TASK DETAILS: Please return each of the entries exactly, minus their pictures.

EXERCISE MATERIALS:
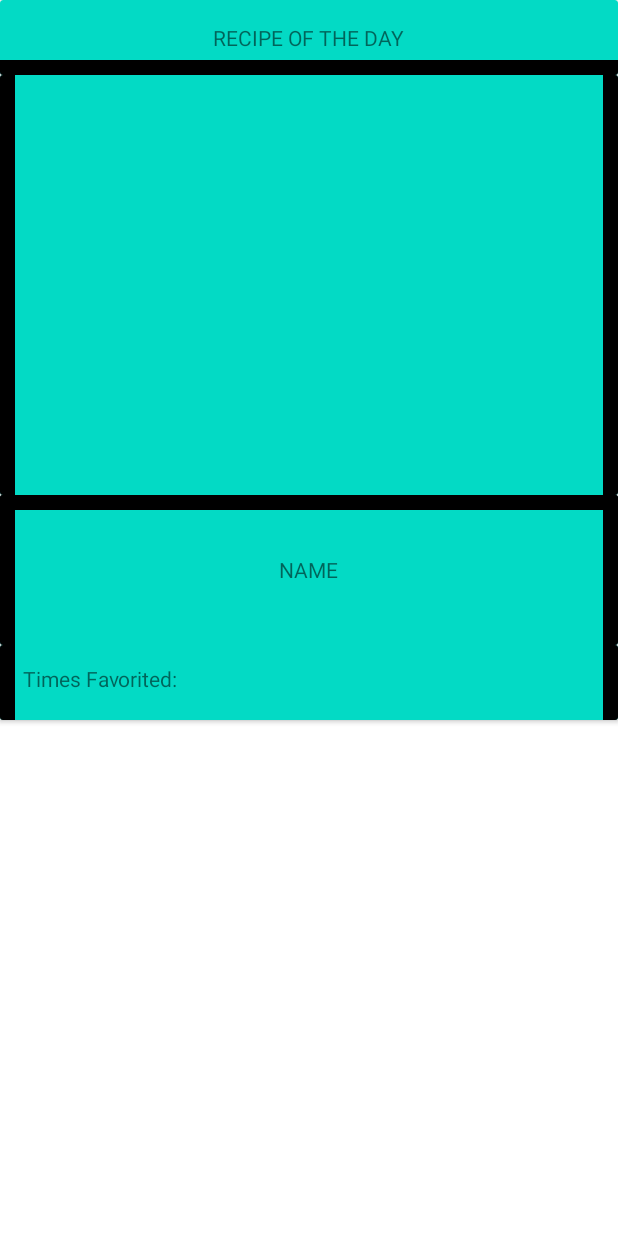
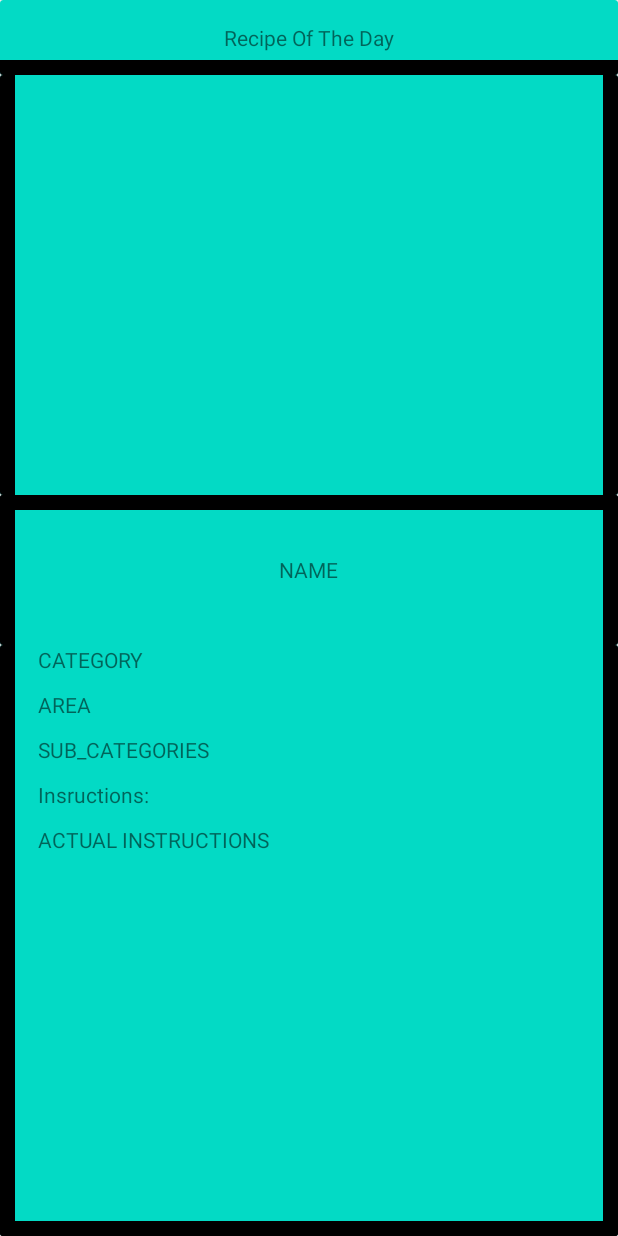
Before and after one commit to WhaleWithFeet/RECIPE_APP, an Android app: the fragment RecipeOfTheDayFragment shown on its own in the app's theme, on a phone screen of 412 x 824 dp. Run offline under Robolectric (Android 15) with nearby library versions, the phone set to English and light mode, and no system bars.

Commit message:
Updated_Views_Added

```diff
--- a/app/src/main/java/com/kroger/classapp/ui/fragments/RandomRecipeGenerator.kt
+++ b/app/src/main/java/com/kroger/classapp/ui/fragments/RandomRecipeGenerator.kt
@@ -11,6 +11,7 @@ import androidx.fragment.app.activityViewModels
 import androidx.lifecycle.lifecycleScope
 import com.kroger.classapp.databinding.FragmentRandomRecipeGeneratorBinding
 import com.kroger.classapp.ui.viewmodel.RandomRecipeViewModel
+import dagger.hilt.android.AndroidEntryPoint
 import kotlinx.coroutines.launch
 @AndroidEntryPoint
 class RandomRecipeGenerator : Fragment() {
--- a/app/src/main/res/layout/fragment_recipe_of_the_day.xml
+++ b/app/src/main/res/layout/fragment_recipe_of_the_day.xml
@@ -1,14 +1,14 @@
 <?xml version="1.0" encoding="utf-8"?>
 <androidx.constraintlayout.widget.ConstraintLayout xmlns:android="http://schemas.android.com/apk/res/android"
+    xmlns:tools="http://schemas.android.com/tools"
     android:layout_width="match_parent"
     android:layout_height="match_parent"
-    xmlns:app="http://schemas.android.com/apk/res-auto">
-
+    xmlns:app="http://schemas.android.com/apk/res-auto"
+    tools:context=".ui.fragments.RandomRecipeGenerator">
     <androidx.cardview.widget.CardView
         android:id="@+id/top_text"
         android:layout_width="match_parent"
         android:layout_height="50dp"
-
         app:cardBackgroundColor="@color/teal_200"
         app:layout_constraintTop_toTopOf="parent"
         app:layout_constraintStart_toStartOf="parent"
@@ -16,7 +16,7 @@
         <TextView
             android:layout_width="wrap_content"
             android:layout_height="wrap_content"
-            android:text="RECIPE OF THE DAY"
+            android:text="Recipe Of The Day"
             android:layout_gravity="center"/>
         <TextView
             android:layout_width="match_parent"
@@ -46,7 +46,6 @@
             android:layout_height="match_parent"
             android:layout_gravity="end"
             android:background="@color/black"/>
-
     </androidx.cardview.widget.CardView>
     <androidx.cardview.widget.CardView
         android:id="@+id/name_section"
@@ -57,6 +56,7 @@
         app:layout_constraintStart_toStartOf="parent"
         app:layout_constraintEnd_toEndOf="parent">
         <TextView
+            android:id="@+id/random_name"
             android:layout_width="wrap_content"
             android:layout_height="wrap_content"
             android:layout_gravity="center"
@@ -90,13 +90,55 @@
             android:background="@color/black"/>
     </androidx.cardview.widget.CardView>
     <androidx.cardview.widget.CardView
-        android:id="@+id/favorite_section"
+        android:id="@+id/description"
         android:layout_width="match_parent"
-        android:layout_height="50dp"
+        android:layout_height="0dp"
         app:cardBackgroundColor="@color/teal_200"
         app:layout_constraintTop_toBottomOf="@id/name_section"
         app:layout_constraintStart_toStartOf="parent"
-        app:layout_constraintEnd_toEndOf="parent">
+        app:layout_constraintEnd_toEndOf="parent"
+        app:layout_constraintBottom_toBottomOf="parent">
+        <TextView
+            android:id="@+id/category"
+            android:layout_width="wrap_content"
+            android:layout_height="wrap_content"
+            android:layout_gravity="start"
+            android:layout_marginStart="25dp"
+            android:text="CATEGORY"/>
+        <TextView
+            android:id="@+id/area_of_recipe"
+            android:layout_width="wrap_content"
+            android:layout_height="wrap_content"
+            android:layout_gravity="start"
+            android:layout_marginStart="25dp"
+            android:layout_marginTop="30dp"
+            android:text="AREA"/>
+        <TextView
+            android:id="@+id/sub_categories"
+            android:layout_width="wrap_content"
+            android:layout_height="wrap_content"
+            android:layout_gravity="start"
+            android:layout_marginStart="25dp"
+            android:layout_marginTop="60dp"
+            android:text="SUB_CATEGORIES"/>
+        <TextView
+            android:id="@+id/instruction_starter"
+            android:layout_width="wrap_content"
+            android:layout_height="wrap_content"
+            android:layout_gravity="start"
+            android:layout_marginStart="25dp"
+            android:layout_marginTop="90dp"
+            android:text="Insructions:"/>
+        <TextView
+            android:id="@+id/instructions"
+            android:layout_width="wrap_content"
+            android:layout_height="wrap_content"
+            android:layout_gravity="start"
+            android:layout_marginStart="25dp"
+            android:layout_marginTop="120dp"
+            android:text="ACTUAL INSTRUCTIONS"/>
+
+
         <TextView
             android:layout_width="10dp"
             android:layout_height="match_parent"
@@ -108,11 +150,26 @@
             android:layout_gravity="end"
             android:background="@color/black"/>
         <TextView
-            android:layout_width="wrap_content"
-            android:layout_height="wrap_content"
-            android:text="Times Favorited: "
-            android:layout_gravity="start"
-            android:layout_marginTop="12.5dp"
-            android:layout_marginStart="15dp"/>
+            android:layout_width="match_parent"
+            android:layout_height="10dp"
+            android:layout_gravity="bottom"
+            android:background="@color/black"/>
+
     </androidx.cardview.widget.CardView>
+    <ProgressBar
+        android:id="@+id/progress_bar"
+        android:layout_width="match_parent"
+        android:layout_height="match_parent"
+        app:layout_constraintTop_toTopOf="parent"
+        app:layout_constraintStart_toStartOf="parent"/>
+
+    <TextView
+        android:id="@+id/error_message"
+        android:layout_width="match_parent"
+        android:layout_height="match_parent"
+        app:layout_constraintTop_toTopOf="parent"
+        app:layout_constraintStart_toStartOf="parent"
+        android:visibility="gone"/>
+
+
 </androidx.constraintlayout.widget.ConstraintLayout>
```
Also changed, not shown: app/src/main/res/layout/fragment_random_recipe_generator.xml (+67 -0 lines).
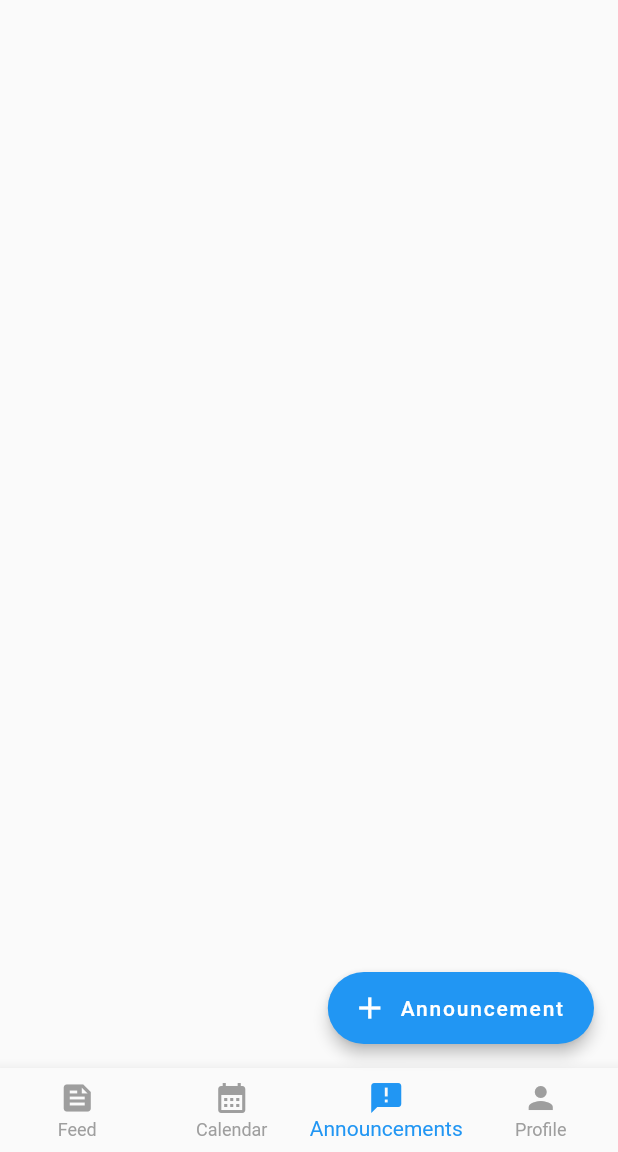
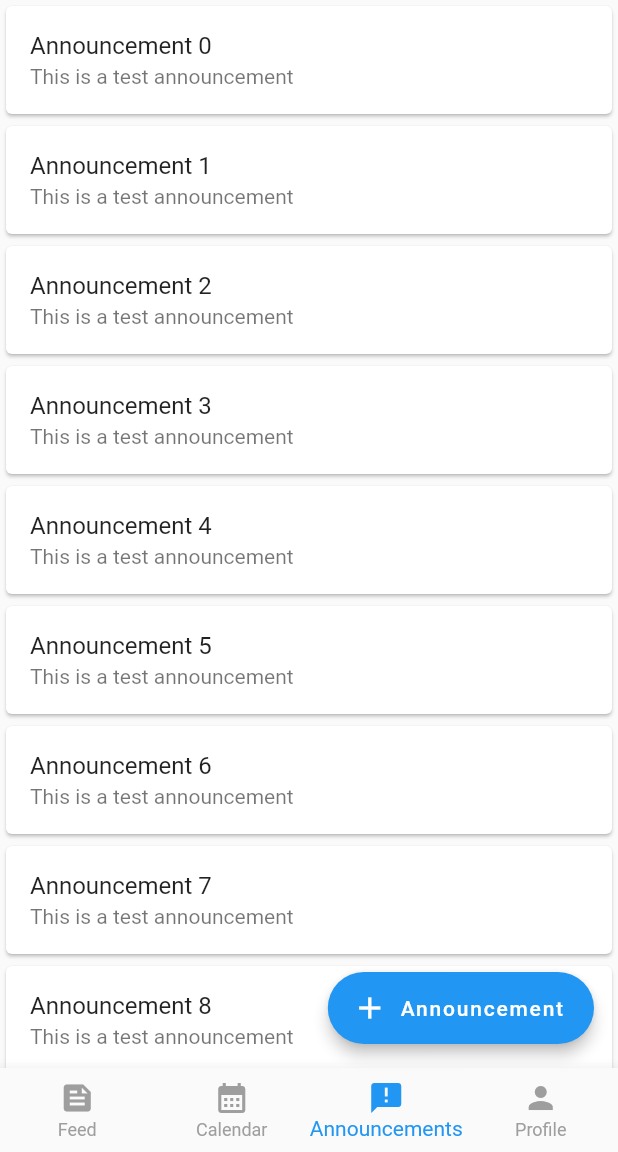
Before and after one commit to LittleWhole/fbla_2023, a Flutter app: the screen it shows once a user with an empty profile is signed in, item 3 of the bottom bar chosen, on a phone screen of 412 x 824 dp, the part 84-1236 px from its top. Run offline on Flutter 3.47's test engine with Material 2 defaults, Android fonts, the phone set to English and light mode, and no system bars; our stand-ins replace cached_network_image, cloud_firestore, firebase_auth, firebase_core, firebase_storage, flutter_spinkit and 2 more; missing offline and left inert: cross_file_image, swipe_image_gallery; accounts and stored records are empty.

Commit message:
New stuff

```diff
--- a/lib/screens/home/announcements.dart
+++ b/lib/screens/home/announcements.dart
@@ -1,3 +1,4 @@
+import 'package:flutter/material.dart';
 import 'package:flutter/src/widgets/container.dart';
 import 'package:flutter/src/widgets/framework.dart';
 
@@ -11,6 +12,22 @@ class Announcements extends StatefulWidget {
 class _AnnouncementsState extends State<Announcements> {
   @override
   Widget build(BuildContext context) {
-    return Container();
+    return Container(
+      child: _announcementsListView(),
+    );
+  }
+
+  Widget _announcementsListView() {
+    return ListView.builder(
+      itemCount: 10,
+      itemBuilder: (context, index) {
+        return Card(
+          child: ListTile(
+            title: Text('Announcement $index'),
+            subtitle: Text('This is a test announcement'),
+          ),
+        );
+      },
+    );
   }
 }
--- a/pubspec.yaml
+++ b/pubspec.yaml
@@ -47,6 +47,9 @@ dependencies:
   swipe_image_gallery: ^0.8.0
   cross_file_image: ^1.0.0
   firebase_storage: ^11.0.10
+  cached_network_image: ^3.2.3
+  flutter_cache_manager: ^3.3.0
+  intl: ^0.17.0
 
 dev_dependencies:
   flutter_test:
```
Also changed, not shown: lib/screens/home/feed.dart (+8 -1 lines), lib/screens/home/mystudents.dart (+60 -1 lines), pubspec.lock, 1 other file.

EXERCISE OUTPUT:
Before and after one commit to WhaleWithFeet/RECIPE_APP, an Android app: the fragment RecipeOfTheDayFragment shown on its own in the app's theme, on a phone screen of 412 x 824 dp. Run offline under Robolectric (Android 15) with nearby library versions, the phone set to English and light mode, and no system bars.

Commit message:
Updated_Views_Added

```diff
--- a/app/src/main/java/com/kroger/classapp/ui/fragments/RandomRecipeGenerator.kt
+++ b/app/src/main/java/com/kroger/classapp/ui/fragments/RandomRecipeGenerator.kt
@@ -11,6 +11,7 @@ import androidx.fragment.app.activityViewModels
 import androidx.lifecycle.lifecycleScope
 import com.kroger.classapp.databinding.FragmentRandomRecipeGeneratorBinding
 import com.kroger.classapp.ui.viewmodel.RandomRecipeViewModel
+import dagger.hilt.android.AndroidEntryPoint
 import kotlinx.coroutines.launch
 @AndroidEntryPoint
 class RandomRecipeGenerator : Fragment() {
--- a/app/src/main/res/layout/fragment_recipe_of_the_day.xml
+++ b/app/src/main/res/layout/fragment_recipe_of_the_day.xml
@@ -1,14 +1,14 @@
 <?xml version="1.0" encoding="utf-8"?>
 <androidx.constraintlayout.widget.ConstraintLayout xmlns:android="http://schemas.android.com/apk/res/android"
+    xmlns:tools="http://schemas.android.com/tools"
     android:layout_width="match_parent"
     android:layout_height="match_parent"
-    xmlns:app="http://schemas.android.com/apk/res-auto">
-
+    xmlns:app="http://schemas.android.com/apk/res-auto"
+    tools:context=".ui.fragments.RandomRecipeGenerator">
     <androidx.cardview.widget.CardView
         android:id="@+id/top_text"
         android:layout_width="match_parent"
         android:layout_height="50dp"
-
         app:cardBackgroundColor="@color/teal_200"
         app:layout_constraintTop_toTopOf="parent"
         app:layout_constraintStart_toStartOf="parent"
@@ -16,7 +16,7 @@
         <TextView
             android:layout_width="wrap_content"
             android:layout_height="wrap_content"
-            android:text="RECIPE OF THE DAY"
+            android:text="Recipe Of The Day"
             android:layout_gravity="center"/>
         <TextView
             android:layout_width="match_parent"
@@ -46,7 +46,6 @@
             android:layout_height="match_parent"
             android:layout_gravity="end"
             android:background="@color/black"/>
-
     </androidx.cardview.widget.CardView>
     <androidx.cardview.widget.CardView
         android:id="@+id/name_section"
@@ -57,6 +56,7 @@
         app:layout_constraintStart_toStartOf="parent"
         app:layout_constraintEnd_toEndOf="parent">
         <TextView
+            android:id="@+id/random_name"
             android:layout_width="wrap_content"
             android:layout_height="wrap_content"
             android:layout_gravity="center"
@@ -90,13 +90,55 @@
             android:background="@color/black"/>
     </androidx.cardview.widget.CardView>
     <androidx.cardview.widget.CardView
-        android:id="@+id/favorite_section"
+        android:id="@+id/description"
         android:layout_width="match_parent"
-        android:layout_height="50dp"
+        android:layout_height="0dp"
         app:cardBackgroundColor="@color/teal_200"
         app:layout_constraintTop_toBottomOf="@id/name_section"
         app:layout_constraintStart_toStartOf="parent"
-        app:layout_constraintEnd_toEndOf="parent">
+        app:layout_constraintEnd_toEndOf="parent"
+        app:layout_constraintBottom_toBottomOf="parent">
+        <TextView
+            android:id="@+id/category"
+            android:layout_width="wrap_content"
+            android:layout_height="wrap_content"
+            android:layout_gravity="start"
+            android:layout_marginStart="25dp"
+            android:text="CATEGORY"/>
+        <TextView
+            android:id="@+id/area_of_recipe"
+            android:layout_width="wrap_content"
+            android:layout_height="wrap_content"
+            android:layout_gravity="start"
+            android:layout_marginStart="25dp"
+            android:layout_marginTop="30dp"
+            android:text="AREA"/>
+        <TextView
+            android:id="@+id/sub_categories"
+            android:layout_width="wrap_content"
+            android:layout_height="wrap_content"
+            android:layout_gravity="start"
+            android:layout_marginStart="25dp"
+            android:layout_marginTop="60dp"
+            android:text="SUB_CATEGORIES"/>
+        <TextView
+            android:id="@+id/instruction_starter"
+            android:layout_width="wrap_content"
+            android:layout_height="wrap_content"
+            android:layout_gravity="start"
+            android:layout_marginStart="25dp"
+            android:layout_marginTop="90dp"
+            android:text="Insructions:"/>
+        <TextView
+            android:id="@+id/instructions"
+            android:layout_width="wrap_content"
+            android:layout_height="wrap_content"
+            android:layout_gravity="start"
+            android:layout_marginStart="25dp"
+            android:layout_marginTop="120dp"
+            android:text="ACTUAL INSTRUCTIONS"/>
+
+
         <TextView
             android:layout_width="10dp"
             android:layout_height="match_parent"
@@ -108,11 +150,26 @@
             android:layout_gravity="end"
             android:background="@color/black"/>
         <TextView
-            android:layout_width="wrap_content"
-            android:layout_height="wrap_content"
-            android:text="Times Favorited: "
-            android:layout_gravity="start"
-            android:layout_marginTop="12.5dp"
-            android:layout_marginStart="15dp"/>
+            android:layout_width="match_parent"
+            android:layout_height="10dp"
+            android:layout_gravity="bottom"
+            android:background="@color/black"/>
+
     </androidx.cardview.widget.CardView>
+    <ProgressBar
+        android:id="@+id/progress_bar"
+        android:layout_width="match_parent"
+        android:layout_height="match_parent"
+        app:layout_constraintTop_toTopOf="parent"
+        app:layout_constraintStart_toStartOf="parent"/>
+
+    <TextView
+        android:id="@+id/error_message"
+        android:layout_width="match_parent"
+        android:layout_height="match_parent"
+        app:layout_constraintTop_toTopOf="parent"
+        app:layout_constraintStart_toStartOf="parent"
+        android:visibility="gone"/>
+
+
 </androidx.constraintlayout.widget.ConstraintLayout>
```
Also changed, not shown: app/src/main/res/layout/fragment_random_recipe_generator.xml (+67 -0 lines).
Before and after one commit to LittleWhole/fbla_2023, a Flutter app: the screen it shows once a user with an empty profile is signed in, item 3 of the bottom bar chosen, on a phone screen of 412 x 824 dp, the part 84-1236 px from its top. Run offline on Flutter 3.47's test engine with Material 2 defaults, Android fonts, the phone set to English and light mode, and no system bars; our stand-ins replace cached_network_image, cloud_firestore, firebase_auth, firebase_core, firebase_storage, flutter_spinkit and 2 more; missing offline and left inert: cross_file_image, swipe_image_gallery; accounts and stored records are empty.

Commit message:
New stuff

```diff
--- a/lib/screens/home/announcements.dart
+++ b/lib/screens/home/announcements.dart
@@ -1,3 +1,4 @@
+import 'package:flutter/material.dart';
 import 'package:flutter/src/widgets/container.dart';
 import 'package:flutter/src/widgets/framework.dart';
 
@@ -11,6 +12,22 @@ class Announcements extends StatefulWidget {
 class _AnnouncementsState extends State<Announcements> {
   @override
   Widget build(BuildContext context) {
-    return Container();
+    return Container(
+      child: _announcementsListView(),
+    );
+  }
+
+  Widget _announcementsListView() {
+    return ListView.builder(
+      itemCount: 10,
+      itemBuilder: (context, index) {
+        return Card(
+          child: ListTile(
+            title: Text('Announcement $index'),
+            subtitle: Text('This is a test announcement'),
+          ),
+        );
+      },
+    );
   }
 }
--- a/pubspec.yaml
+++ b/pubspec.yaml
@@ -47,6 +47,9 @@ dependencies:
   swipe_image_gallery: ^0.8.0
   cross_file_image: ^1.0.0
   firebase_storage: ^11.0.10
+  cached_network_image: ^3.2.3
+  flutter_cache_manager: ^3.3.0
+  intl: ^0.17.0
 
 dev_dependencies:
   flutter_test:
```
Also changed, not shown: lib/screens/home/feed.dart (+8 -1 lines), lib/screens/home/mystudents.dart (+60 -1 lines), pubspec.lock, 1 other file.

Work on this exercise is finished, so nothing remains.